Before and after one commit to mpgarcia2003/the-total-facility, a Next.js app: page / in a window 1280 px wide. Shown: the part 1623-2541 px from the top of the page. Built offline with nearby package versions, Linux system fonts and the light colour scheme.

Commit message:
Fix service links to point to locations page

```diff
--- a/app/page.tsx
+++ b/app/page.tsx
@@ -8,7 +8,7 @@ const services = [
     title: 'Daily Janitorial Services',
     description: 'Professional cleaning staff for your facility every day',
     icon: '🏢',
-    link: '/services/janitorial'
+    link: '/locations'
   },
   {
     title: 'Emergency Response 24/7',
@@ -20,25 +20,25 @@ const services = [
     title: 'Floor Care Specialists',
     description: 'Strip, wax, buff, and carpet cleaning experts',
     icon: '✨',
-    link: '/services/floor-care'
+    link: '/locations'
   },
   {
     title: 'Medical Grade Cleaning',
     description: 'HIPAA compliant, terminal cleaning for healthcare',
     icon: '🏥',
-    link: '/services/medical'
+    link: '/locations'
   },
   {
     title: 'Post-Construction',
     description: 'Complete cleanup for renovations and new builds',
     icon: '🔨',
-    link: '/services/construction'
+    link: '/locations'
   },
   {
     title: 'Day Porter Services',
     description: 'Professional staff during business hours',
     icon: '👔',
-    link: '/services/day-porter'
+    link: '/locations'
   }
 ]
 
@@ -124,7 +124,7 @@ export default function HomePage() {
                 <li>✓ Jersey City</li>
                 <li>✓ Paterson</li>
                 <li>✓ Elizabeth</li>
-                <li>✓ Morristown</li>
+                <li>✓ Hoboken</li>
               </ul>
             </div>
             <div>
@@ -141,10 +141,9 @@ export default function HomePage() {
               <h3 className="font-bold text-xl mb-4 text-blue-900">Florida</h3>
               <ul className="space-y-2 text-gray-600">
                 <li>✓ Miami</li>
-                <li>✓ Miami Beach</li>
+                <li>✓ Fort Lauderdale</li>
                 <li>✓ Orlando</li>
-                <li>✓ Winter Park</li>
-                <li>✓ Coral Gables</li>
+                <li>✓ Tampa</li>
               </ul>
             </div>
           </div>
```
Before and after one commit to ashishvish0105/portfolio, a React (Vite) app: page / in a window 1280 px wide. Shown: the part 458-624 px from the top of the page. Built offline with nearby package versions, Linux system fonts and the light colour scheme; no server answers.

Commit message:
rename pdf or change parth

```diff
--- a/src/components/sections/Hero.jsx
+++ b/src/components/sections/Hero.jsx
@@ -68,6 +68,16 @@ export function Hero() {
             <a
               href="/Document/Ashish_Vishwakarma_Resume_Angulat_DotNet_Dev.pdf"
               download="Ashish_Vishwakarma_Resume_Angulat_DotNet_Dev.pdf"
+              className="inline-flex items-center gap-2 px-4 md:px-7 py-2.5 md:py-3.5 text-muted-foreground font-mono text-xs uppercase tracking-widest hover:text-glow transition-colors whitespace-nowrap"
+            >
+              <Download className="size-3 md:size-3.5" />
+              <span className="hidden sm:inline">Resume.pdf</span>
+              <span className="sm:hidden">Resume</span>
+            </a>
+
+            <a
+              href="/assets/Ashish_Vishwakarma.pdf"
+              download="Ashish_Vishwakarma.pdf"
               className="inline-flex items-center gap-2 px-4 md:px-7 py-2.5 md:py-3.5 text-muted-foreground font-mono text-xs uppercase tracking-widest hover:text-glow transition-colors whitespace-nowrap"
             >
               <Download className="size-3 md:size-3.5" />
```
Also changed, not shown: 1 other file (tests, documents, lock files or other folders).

^^^^^^^^

Your instructions | Exactly as they appear above, copy out all the records.

Problem solution |
Before and after one commit to mpgarcia2003/the-total-facility, a Next.js app: page / in a window 1280 px wide. Shown: the part 1623-2541 px from the top of the page. Built offline with nearby package versions, Linux system fonts and the light colour scheme.

Commit message:
Fix service links to point to locations page

```diff
--- a/app/page.tsx
+++ b/app/page.tsx
@@ -8,7 +8,7 @@ const services = [
     title: 'Daily Janitorial Services',
     description: 'Professional cleaning staff for your facility every day',
     icon: '🏢',
-    link: '/services/janitorial'
+    link: '/locations'
   },
   {
     title: 'Emergency Response 24/7',
@@ -20,25 +20,25 @@ const services = [
     title: 'Floor Care Specialists',
     description: 'Strip, wax, buff, and carpet cleaning experts',
     icon: '✨',
-    link: '/services/floor-care'
+    link: '/locations'
   },
   {
     title: 'Medical Grade Cleaning',
     description: 'HIPAA compliant, terminal cleaning for healthcare',
     icon: '🏥',
-    link: '/services/medical'
+    link: '/locations'
   },
   {
     title: 'Post-Construction',
     description: 'Complete cleanup for renovations and new builds',
     icon: '🔨',
-    link: '/services/construction'
+    link: '/locations'
   },
   {
     title: 'Day Porter Services',
     description: 'Professional staff during business hours',
     icon: '👔',
-    link: '/services/day-porter'
+    link: '/locations'
   }
 ]
 
@@ -124,7 +124,7 @@ export default function HomePage() {
                 <li>✓ Jersey City</li>
                 <li>✓ Paterson</li>
                 <li>✓ Elizabeth</li>
-                <li>✓ Morristown</li>
+                <li>✓ Hoboken</li>
               </ul>
             </div>
             <div>
@@ -141,10 +141,9 @@ export default function HomePage() {
               <h3 className="font-bold text-xl mb-4 text-blue-900">Florida</h3>
               <ul className="space-y-2 text-gray-600">
                 <li>✓ Miami</li>
-                <li>✓ Miami Beach</li>
+                <li>✓ Fort Lauderdale</li>
                 <li>✓ Orlando</li>
-                <li>✓ Winter Park</li>
-                <li>✓ Coral Gables</li>
+                <li>✓ Tampa</li>
               </ul>
             </div>
           </div>
```
Before and after one commit to ashishvish0105/portfolio, a React (Vite) app: page / in a window 1280 px wide. Shown: the part 458-624 px from the top of the page. Built offline with nearby package versions, Linux system fonts and the light colour scheme; no server answers.

Commit message:
rename pdf or change parth

```diff
--- a/src/components/sections/Hero.jsx
+++ b/src/components/sections/Hero.jsx
@@ -68,6 +68,16 @@ export function Hero() {
             <a
               href="/Document/Ashish_Vishwakarma_Resume_Angulat_DotNet_Dev.pdf"
               download="Ashish_Vishwakarma_Resume_Angulat_DotNet_Dev.pdf"
+              className="inline-flex items-center gap-2 px-4 md:px-7 py-2.5 md:py-3.5 text-muted-foreground font-mono text-xs uppercase tracking-widest hover:text-glow transition-colors whitespace-nowrap"
+            >
+              <Download className="size-3 md:size-3.5" />
+              <span className="hidden sm:inline">Resume.pdf</span>
+              <span className="sm:hidden">Resume</span>
+            </a>
+
+            <a
+              href="/assets/Ashish_Vishwakarma.pdf"
+              download="Ashish_Vishwakarma.pdf"
               className="inline-flex items-center gap-2 px-4 md:px-7 py-2.5 md:py-3.5 text-muted-foreground font-mono text-xs uppercase tracking-widest hover:text-glow transition-colors whitespace-nowrap"
             >
               <Download className="size-3 md:size-3.5" />
```
Also changed, not shown: 1 other file (tests, documents, lock files or other folders).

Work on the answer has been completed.